Segment Open

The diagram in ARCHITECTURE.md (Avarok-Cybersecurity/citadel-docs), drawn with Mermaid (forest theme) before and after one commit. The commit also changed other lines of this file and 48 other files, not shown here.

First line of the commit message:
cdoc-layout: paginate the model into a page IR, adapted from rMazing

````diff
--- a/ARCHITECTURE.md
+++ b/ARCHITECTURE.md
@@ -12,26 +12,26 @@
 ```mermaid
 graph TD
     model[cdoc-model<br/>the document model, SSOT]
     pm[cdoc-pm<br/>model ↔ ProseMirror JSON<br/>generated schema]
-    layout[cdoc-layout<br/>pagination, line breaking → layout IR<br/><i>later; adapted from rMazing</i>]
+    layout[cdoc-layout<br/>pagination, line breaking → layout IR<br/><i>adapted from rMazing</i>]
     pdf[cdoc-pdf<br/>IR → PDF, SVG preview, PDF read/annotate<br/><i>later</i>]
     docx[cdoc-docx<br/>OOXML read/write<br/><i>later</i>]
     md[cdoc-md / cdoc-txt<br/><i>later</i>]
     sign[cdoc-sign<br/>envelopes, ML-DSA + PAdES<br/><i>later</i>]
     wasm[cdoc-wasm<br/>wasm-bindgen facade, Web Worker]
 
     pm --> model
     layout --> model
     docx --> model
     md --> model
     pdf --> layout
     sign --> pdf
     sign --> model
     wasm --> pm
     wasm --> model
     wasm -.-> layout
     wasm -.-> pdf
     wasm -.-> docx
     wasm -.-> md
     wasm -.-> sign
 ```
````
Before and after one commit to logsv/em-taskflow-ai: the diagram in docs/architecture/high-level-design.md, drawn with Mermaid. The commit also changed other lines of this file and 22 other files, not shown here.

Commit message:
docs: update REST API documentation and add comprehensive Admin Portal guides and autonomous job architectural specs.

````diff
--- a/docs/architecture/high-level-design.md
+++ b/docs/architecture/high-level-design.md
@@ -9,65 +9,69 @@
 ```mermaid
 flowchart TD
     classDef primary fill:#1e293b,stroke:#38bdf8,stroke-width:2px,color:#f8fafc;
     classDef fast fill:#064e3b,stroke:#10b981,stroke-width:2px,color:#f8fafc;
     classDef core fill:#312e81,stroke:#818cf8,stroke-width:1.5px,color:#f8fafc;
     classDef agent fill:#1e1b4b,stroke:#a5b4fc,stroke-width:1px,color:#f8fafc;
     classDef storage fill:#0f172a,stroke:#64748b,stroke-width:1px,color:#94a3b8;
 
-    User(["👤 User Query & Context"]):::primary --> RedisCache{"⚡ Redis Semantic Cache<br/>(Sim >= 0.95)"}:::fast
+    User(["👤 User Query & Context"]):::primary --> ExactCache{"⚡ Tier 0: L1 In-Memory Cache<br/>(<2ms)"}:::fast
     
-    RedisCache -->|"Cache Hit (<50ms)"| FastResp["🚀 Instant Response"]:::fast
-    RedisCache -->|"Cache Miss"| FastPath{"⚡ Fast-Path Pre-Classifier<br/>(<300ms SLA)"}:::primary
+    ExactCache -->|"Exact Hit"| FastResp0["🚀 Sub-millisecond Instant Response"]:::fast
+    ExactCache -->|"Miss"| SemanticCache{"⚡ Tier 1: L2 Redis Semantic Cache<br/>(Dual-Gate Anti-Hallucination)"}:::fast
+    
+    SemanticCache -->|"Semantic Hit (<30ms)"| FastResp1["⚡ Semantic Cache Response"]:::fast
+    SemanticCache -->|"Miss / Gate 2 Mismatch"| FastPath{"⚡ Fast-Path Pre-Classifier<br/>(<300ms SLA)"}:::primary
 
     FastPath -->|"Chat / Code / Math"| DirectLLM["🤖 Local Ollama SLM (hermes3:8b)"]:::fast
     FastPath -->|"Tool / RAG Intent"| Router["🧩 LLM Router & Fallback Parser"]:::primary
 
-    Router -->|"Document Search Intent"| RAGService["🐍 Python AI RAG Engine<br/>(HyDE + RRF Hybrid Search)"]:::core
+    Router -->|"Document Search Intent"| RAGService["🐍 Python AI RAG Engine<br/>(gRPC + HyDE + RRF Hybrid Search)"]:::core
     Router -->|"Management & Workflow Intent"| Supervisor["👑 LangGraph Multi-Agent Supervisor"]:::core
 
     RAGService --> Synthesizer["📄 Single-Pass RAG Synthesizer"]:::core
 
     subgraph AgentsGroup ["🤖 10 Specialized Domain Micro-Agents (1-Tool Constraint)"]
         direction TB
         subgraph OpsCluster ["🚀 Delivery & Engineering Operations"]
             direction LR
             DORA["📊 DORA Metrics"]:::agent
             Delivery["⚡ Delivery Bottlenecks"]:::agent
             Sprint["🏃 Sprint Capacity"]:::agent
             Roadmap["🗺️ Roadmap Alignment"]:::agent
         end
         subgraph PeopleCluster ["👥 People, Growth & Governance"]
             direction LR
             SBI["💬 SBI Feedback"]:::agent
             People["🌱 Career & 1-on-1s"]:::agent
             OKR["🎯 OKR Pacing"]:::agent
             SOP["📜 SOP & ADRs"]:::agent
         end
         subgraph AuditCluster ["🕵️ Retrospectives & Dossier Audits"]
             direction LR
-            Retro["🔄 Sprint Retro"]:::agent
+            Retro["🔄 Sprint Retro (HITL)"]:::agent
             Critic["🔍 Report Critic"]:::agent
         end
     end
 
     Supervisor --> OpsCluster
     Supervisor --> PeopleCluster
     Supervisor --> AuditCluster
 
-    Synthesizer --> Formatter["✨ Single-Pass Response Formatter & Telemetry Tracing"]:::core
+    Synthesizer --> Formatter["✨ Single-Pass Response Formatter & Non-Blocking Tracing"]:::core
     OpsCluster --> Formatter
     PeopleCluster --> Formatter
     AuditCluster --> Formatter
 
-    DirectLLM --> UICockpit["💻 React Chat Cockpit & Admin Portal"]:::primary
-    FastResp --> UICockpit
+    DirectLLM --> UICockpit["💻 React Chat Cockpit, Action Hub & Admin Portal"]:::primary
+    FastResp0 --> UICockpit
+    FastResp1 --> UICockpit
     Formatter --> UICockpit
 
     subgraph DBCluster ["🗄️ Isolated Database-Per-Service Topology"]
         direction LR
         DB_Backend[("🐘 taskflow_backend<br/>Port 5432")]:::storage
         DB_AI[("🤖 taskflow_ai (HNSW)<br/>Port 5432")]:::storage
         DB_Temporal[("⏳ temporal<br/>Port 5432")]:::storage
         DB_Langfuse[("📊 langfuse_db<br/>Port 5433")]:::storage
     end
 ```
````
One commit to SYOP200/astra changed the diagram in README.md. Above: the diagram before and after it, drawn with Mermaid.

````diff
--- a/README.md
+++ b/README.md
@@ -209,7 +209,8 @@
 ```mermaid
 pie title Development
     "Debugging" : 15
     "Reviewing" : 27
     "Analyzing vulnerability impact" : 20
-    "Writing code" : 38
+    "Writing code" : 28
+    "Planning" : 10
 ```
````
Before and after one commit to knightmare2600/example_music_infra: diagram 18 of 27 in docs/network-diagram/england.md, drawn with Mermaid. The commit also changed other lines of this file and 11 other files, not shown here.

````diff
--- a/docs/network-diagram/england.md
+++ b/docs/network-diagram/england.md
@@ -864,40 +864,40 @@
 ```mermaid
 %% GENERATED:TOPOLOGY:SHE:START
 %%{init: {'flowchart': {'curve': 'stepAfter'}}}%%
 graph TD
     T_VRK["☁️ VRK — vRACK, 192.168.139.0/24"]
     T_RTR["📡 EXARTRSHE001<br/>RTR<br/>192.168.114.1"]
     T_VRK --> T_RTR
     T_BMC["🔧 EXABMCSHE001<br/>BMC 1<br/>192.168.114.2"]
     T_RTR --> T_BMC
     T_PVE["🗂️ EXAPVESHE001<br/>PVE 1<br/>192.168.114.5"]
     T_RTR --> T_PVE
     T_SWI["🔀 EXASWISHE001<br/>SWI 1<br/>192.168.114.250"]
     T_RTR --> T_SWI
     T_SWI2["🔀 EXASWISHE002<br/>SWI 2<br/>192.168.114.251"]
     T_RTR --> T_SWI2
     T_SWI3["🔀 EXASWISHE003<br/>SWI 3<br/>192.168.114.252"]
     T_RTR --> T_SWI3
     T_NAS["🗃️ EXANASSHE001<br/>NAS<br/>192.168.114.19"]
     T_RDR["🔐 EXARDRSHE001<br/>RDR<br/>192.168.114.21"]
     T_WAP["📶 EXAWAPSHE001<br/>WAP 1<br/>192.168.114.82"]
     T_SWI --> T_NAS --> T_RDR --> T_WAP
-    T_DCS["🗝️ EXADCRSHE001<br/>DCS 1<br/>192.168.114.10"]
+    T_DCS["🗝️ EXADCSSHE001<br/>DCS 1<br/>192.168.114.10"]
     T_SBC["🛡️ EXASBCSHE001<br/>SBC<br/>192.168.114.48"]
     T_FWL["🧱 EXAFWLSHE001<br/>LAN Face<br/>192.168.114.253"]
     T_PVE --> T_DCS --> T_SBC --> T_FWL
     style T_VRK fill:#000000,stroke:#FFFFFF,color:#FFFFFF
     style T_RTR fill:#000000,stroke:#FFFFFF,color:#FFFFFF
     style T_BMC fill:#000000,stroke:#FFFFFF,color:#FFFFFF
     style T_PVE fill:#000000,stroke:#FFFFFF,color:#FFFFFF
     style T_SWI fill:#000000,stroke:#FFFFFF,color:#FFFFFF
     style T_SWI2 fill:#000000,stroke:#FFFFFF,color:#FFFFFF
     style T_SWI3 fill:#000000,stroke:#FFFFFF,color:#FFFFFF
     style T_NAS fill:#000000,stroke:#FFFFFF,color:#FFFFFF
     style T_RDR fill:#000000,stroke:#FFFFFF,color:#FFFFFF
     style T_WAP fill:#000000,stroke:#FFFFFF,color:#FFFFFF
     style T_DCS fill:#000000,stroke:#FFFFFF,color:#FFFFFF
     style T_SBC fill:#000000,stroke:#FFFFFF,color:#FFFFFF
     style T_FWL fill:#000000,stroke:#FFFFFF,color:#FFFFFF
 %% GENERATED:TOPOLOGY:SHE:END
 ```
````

Segment Closed

■ Exercise requirements
Find every line in the records above that contains the word "README", and copy each one.

■ Response box
One commit to SYOP200/astra changed the diagram in README.md. Above: the diagram before and after it, drawn with Mermaid.
--- a/README.md
+++ b/README.md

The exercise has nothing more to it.